*S*-intercept of the equation. - ⓓ Graph the equation.

Costa is planning a lunch banquet. The equation $C=450+28g$ models the relation between the cost in dollars, *C*, of the banquet and the number of guests, *g*.

- ⓐ Find the cost if the number of guests is 40.
- ⓑ Find the cost if the number of guests is 80.
- ⓒ Interpret the slope and
*C*-intercept of the equation. - ⓓ Graph the equation.

Margie is planning a dinner banquet. The equation $C=750+42g$ models the relation between the cost in dollars, *C* of the banquet and the number of guests, *g*.

- ⓐ Find the cost if the number of guests is 50.
- ⓑ Find the cost if the number of guests is 100.
- ⓒ Interpret the slope and
*C*–intercept of the equation. - ⓓ Graph the equation.

**Use Slopes to Identify Parallel Lines**

In the following exercises, use slopes and y-intercepts to determine if the lines are parallel.

$y=\frac{3}{4}x-3;\phantom{\rule{0.5em}{0ex}}3x-4y=-2$

$2x-5y=-3;\phantom{\rule{0.5em}{0ex}}y=\frac{2}{5}x+1\phantom{\rule{0.5em}{0ex}}$

$2x-4y=6;\phantom{\rule{0.5em}{0ex}}x-2y=3$

$4x+2y=6;\phantom{\rule{0.5em}{0ex}}6x+3y=3$

$x=5;\phantom{\rule{0.5em}{0ex}}x=-6$

$x=-4;\phantom{\rule{0.5em}{0ex}}x=-1$

$y=2;\phantom{\rule{0.5em}{0ex}}y=6$

$y=-4;\phantom{\rule{0.5em}{0ex}}y=3$

$x-y=2;\phantom{\rule{0.5em}{0ex}}2x-2y=4$

$x-3y=6;\phantom{\rule{0.5em}{0ex}}2x-6y=12$

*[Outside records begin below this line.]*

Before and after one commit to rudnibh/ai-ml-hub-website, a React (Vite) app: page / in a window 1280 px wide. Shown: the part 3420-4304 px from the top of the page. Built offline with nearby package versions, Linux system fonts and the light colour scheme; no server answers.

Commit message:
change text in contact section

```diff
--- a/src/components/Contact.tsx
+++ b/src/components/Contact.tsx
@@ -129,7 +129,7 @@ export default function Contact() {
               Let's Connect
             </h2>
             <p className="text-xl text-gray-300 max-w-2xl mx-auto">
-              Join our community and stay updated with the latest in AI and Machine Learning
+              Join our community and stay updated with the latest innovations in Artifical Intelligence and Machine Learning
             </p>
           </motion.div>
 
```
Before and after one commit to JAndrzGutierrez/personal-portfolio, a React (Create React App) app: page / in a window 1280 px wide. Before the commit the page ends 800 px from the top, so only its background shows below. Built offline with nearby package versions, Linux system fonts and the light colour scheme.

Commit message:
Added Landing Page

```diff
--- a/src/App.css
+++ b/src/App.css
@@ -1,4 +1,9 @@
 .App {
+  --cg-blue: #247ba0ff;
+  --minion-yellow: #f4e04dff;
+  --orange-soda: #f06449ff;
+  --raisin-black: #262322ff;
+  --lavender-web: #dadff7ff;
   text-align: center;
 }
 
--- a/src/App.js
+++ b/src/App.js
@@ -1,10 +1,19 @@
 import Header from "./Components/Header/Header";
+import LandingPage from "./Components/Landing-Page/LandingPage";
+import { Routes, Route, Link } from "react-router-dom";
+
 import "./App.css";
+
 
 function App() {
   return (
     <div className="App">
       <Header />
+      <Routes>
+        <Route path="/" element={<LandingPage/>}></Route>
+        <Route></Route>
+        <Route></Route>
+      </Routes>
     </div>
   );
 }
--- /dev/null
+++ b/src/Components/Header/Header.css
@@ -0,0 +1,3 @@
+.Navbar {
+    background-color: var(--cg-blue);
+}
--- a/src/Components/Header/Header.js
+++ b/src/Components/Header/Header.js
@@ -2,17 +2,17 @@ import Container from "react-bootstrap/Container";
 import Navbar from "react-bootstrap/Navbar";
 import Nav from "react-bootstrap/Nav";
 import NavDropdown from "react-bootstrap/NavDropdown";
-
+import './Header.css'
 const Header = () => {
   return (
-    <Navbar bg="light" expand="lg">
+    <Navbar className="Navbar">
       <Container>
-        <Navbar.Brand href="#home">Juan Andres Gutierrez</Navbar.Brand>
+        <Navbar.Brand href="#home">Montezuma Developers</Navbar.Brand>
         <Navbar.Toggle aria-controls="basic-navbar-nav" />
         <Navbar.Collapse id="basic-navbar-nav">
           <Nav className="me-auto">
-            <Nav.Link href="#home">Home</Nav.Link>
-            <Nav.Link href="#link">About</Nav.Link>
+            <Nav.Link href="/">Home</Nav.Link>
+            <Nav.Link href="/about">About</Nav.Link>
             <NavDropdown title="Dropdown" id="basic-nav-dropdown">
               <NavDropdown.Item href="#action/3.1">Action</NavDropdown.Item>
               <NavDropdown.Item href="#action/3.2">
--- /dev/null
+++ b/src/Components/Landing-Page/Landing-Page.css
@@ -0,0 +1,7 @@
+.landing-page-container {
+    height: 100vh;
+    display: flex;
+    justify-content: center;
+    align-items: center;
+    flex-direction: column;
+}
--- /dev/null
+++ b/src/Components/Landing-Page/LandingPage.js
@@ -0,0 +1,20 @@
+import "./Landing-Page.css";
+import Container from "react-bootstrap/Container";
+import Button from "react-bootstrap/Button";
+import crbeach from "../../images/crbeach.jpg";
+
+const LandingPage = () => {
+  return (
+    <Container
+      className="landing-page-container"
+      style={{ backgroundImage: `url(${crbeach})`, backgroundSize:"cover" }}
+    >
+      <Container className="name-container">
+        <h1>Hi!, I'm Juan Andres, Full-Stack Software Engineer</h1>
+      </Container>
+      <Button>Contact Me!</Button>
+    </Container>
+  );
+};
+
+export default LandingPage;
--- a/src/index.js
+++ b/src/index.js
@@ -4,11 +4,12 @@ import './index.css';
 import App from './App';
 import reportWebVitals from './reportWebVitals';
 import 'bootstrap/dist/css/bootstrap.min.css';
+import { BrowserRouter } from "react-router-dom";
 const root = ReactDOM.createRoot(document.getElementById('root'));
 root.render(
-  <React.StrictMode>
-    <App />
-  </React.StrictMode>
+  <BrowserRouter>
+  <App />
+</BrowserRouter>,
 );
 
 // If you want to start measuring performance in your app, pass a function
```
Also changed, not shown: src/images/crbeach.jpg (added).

$3x-6y=12;\phantom{\rule{0.5em}{0ex}}6x-3y=3$

$9x-3y=6;\phantom{\rule{0.5em}{0ex}}3x-y=2$

$7x-4y=8;\phantom{\rule{0.5em}{0ex}}4x+7y=14$

**Use Slopes to Identify Perpendicular Lines**

In the following exercises, use slopes and y-intercepts to determine if the lines are perpendicular.

$3x-2y=8;2x+3y=6$

$2x+5y=3;5x-2y=6$

$3x-2y=1;2x-3y=2$

$5x+2y=6;2x+5y=8$

$4x-2y=5;3x+6y=8$

$6x-4y=5;8x+12y=3$

#### Everyday Math

The equation $C=\frac{5}{9}F-17.8$ can be used to convert temperatures *F*, on the Fahrenheit scale to temperatures, *C*, on the Celsius scale.

- ⓐ Explain what the slope of the equation means.
- ⓑ Explain what the
*C*–intercept of the equation means.

The equation $n=4T-160$ is used to estimate the number of cricket chirps, *n*, in one minute based on the temperature in degrees Fahrenheit, *T*.

- ⓐ Explain what the slope of the equation means.
- ⓑ Explain what the
*n*–intercept of the equation means. Is this a realistic situation?

#### Writing Exercises

Explain in your own words how to decide which method to use to graph a line.

#### Self Check

ⓐ After completing the exercises, use this checklist to evaluate your mastery of the objectives of this section.

ⓑ After looking at the checklist, do you think you are well-prepared for the next section? Why or why not?